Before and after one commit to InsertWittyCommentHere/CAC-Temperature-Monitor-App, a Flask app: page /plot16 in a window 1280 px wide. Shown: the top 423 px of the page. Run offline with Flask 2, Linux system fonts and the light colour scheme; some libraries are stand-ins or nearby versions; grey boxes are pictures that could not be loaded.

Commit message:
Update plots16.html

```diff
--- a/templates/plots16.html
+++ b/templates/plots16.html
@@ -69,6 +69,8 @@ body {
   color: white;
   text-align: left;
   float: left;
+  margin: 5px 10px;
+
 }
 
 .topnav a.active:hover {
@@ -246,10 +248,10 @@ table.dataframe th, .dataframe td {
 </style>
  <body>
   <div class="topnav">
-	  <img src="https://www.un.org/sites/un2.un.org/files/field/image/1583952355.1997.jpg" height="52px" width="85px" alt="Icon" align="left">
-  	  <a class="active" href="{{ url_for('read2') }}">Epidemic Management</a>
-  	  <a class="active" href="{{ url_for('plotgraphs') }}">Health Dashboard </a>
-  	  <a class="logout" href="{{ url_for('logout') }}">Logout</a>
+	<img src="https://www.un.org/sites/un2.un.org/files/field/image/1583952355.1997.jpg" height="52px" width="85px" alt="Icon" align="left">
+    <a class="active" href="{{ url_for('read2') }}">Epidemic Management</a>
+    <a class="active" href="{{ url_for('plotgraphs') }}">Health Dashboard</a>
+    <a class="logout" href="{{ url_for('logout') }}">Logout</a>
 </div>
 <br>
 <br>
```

PROBLEM REQUIREMENTS
Report the lines above that have the word "Management" in them.

REPLY TO THE TASK
-  	  <a class="active" href="{{ url_for('read2') }}">Epidemic Management</a>
+    <a class="active" href="{{ url_for('read2') }}">Epidemic Management</a>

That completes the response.